I first turn my attention to the Serena Slam. Apart from Serena Williams essentially referring to herself in the third person, I cannot understand why she is not considered a Grand Slam winner. I know it is considered to be holding all the championships in the one calendar year, but I cannot see the difference. If any player holds all four championships at the same time they should be considered winners of the Grand Slam. Forget the Serena Slam it is a Grand Slam.
It is amazing the difference a week can make in cricket. I went to bed last Saturday night thinking that Australia had a good chance to bat through the day and consider launching an attack on the last day to try and win the test match in Cardiff. I was disappointed to wake up and hear they were all out and the top scoring batsman was Mitch Johnson. Surely if Johnson can make 77 runs, the other specialist batsmen should have been able to cobble together a decent score! The disappointment of last week was put aside this morning when I woke up to hear that Australia had amassed a score of 337 for the loss of one wicket.
This brings me to one of my hobby horses – test pitches. Too often these days pitches are prepared to favour the team that wins the toss and bats first. A traditional test match pitch should offer some hope to the bowlers in the first session, last night there was nothing in that pitch at all and the only wicket to fall was to a somewhat profligate shot.
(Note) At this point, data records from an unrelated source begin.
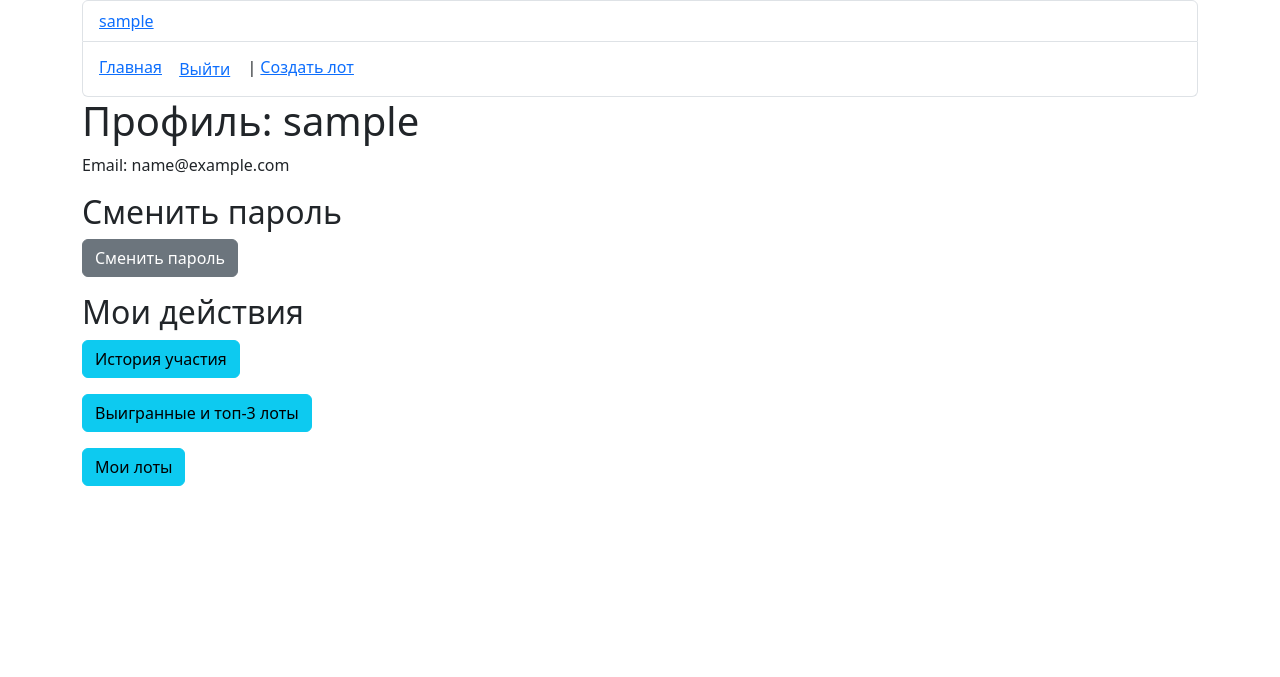
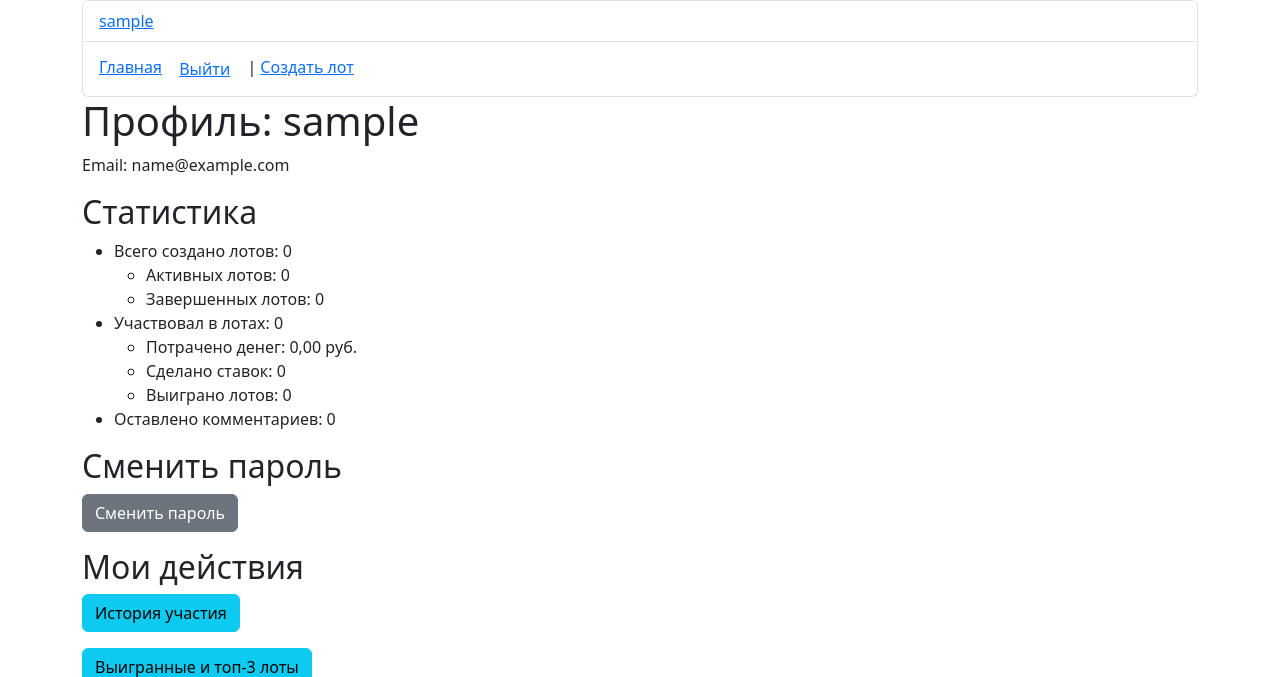
Before and after one commit to sov-M/auction_diplom1, a Django app: page /profile/ in a window 1280 px wide. Shown: the top 677 px of the page. Run offline with Django 5.2, Linux system fonts and the light colour scheme; the visitor is signed in with stand-in values (Sample User, id 1); data that the repository does not hold is empty.

Commit message:
Добавлена статистика для профиля

```diff
--- a/auctions/views.py
+++ b/auctions/views.py
@@ -12,6 +12,7 @@ from datetime import timedelta
 from django.http import JsonResponse
 import json
 from django.db import transaction
+from django.db.models import Sum
 
 
 def process_auto_bids(lot):
@@ -216,7 +217,7 @@ class LotDetailView(View):
 
         # Проверка продления лота
         if lot.is_active and lot.auction_end <= timezone.now() and not lot.has_bids():
-            lot.auction_end = timezone.now() + timedelta(minutes=30)
+            lot.auction_end = timezone.now() + timedelta(minutes=10)
             lot.save()
             print(f"Lot {lot.id} ({lot.title}) extended to: {lot.auction_end}")
 
@@ -457,7 +458,38 @@ class EditLotView(LoginRequiredMixin, View):
 class ProfileView(LoginRequiredMixin, View):
     def get(self, request):
         user = request.user
-        return render(request, 'auctions/profile.html', {'user': user})
+
+        # Статистика
+        total_lots = Lot.objects.filter(created_by=user).count()
+        active_lots = Lot.objects.filter(created_by=user, is_active=True, auction_end__gt=timezone.now()).count()
+        finished_lots = Lot.objects.filter(created_by=user, auction_end__lte=timezone.now()).count()
+        total_bids = Bid.objects.filter(user=user).count()
+        won_lots = Lot.objects.filter(
+            bids__user=user,
+            auction_end__lt=timezone.now(),
+            current_price__in=Bid.objects.filter(user=user).values('amount')
+        ).distinct().count()
+        total_spent = Bid.objects.filter(
+            user=user,
+            lot__auction_end__lt=timezone.now(),
+            amount__in=Lot.objects.filter(bids__user=user).values('current_price')
+        ).aggregate(total=Sum('amount'))['total'] or 0
+        total_comments = Comment.objects.filter(user=user).count()
+        participated_lots = Lot.objects.filter(bids__user=user).distinct().count()
+
+        return render(request, 'auctions/profile.html', {
+            'user': user,
+            'stats': {
+                'total_lots': total_lots,
+                'active_lots': active_lots,
+                'finished_lots': finished_lots,
+                'total_bids': total_bids,
+                'won_lots': won_lots,
+                'total_spent': total_spent,
+                'total_comments': total_comments,
+                'participated_lots': participated_lots,
+            }
+        })
 
     def post(self, request):
         user = request.user
@@ -467,7 +499,6 @@ class ProfileView(LoginRequiredMixin, View):
             user.save()
             messages.success(request, "Профиль обновлен.")
         return redirect('profile')
-
 
 class ParticipationHistoryView(LoginRequiredMixin, View):
     def get(self, request):
--- a/templates/auctions/profile.html
+++ b/templates/auctions/profile.html
@@ -5,6 +5,22 @@
 {% block content %}
 <h1>Профиль: {{ user.username }}</h1>
 <p>Email: {{ user.email }}</p>
+
+<h2>Статистика</h2>
+<ul>
+    <li>Всего создано лотов: {{ stats.total_lots }}</li>
+    <ul>
+        <li>Активных лотов: {{ stats.active_lots }}</li>
+        <li>Завершенных лотов: {{ stats.finished_lots }}</li>
+    </ul>
+    <li>Участвовал в лотах: {{ stats.participated_lots }}</li>
+    <ul>
+        <li>Потрачено денег: {{ stats.total_spent|floatformat:2 }} руб.</li>
+        <li>Сделано ставок: {{ stats.total_bids }}</li>
+        <li>Выиграно лотов: {{ stats.won_lots }}</li>
+    </ul>
+    <li>Оставлено комментариев: {{ stats.total_comments }}</li>
+</ul>
 
 <h2>Сменить пароль</h2>
 <p><a href="{% url 'password_change' %}" class="btn btn-secondary">Сменить пароль</a></p>
```
Also changed, not shown: README.txt.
I think it might be time for the ICC to step in and have the match referee involved in the pitch preparation.
Congratulations to Cameron Smith for his 300th NRL game this weekend. I am not a huge NRL fan, but I must say that Cam Smith is one of the more impressive people in Australian sport. Not only is he a great player and a great leader, but he handles himself well in
public no better than the recent controversy that he was somehow landed in. He has chosen not to comment on the matter in public and wants to meet with Alex McKinnon and sort it out behind closed doors. How refreshing!
Have a great weekend!